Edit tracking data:
********

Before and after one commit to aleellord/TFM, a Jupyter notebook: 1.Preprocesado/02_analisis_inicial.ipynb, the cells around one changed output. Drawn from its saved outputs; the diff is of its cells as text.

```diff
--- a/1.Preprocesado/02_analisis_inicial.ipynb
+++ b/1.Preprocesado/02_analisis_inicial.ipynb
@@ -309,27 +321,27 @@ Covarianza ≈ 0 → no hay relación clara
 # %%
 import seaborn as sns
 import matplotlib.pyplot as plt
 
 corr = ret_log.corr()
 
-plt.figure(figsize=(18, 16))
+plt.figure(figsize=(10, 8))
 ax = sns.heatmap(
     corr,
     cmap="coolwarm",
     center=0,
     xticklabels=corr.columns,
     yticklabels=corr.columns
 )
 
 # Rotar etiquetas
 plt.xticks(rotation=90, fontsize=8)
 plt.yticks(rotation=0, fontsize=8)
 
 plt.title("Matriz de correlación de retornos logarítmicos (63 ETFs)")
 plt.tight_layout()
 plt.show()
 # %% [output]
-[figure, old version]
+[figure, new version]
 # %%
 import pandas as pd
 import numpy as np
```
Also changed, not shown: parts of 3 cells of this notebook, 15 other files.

********

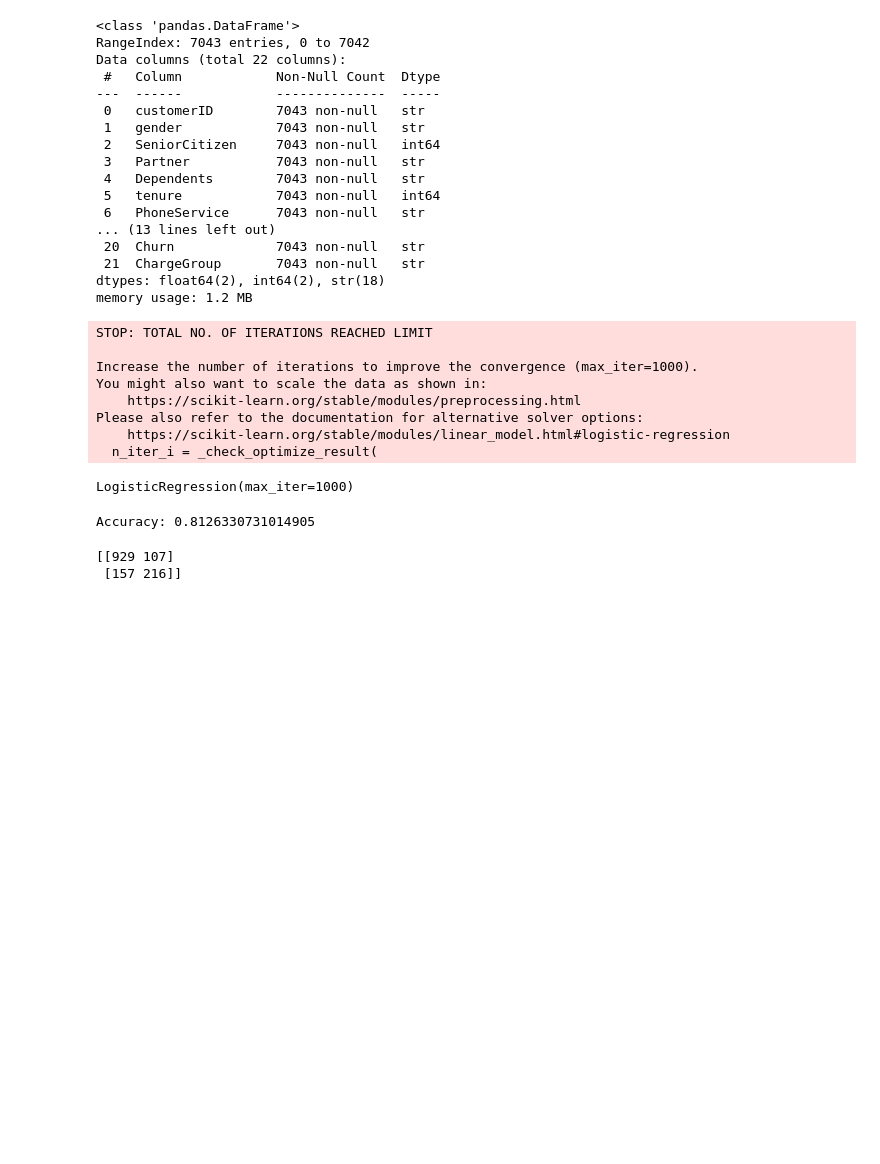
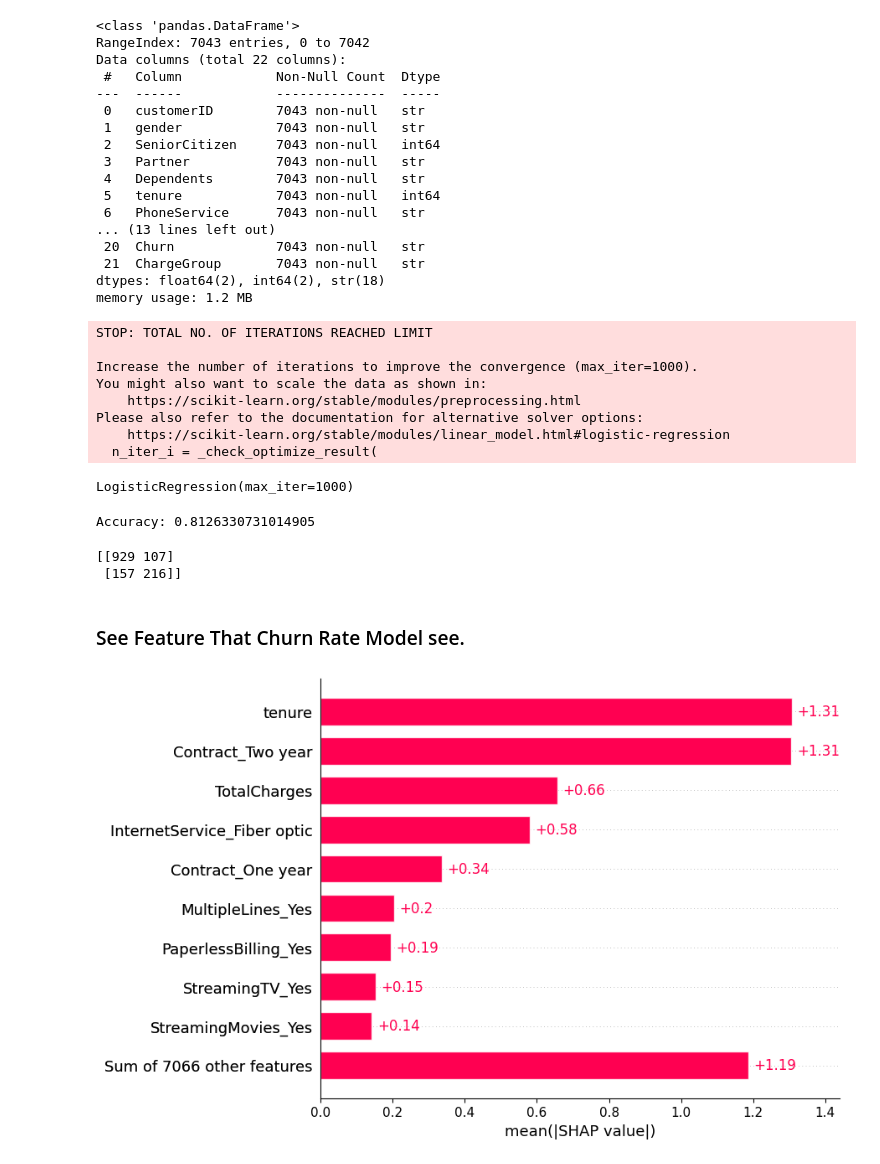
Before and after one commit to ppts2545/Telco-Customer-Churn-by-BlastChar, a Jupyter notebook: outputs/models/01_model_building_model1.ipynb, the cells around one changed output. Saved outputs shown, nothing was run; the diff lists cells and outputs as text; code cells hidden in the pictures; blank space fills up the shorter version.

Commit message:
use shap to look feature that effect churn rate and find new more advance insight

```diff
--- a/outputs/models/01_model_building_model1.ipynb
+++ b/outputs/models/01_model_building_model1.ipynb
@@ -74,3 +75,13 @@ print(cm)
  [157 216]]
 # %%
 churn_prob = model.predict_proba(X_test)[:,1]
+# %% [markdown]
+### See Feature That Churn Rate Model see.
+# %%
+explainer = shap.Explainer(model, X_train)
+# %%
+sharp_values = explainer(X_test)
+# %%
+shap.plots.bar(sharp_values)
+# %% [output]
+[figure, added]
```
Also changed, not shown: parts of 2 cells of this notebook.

********

THE TASK |
Scan the entries above for the word "cells", then copy every line in which it occurs.

EXERCISE RESULT |
Before and after one commit to aleellord/TFM, a Jupyter notebook: 1.Preprocesado/02_analisis_inicial.ipynb, the cells around one changed output. Drawn from its saved outputs; the diff is of its cells as text.
Also changed, not shown: parts of 3 cells of this notebook, 15 other files.
Before and after one commit to ppts2545/Telco-Customer-Churn-by-BlastChar, a Jupyter notebook: outputs/models/01_model_building_model1.ipynb, the cells around one changed output. Saved outputs shown, nothing was run; the diff lists cells and outputs as text; code cells hidden in the pictures; blank space fills up the shorter version.
Also changed, not shown: parts of 2 cells of this notebook.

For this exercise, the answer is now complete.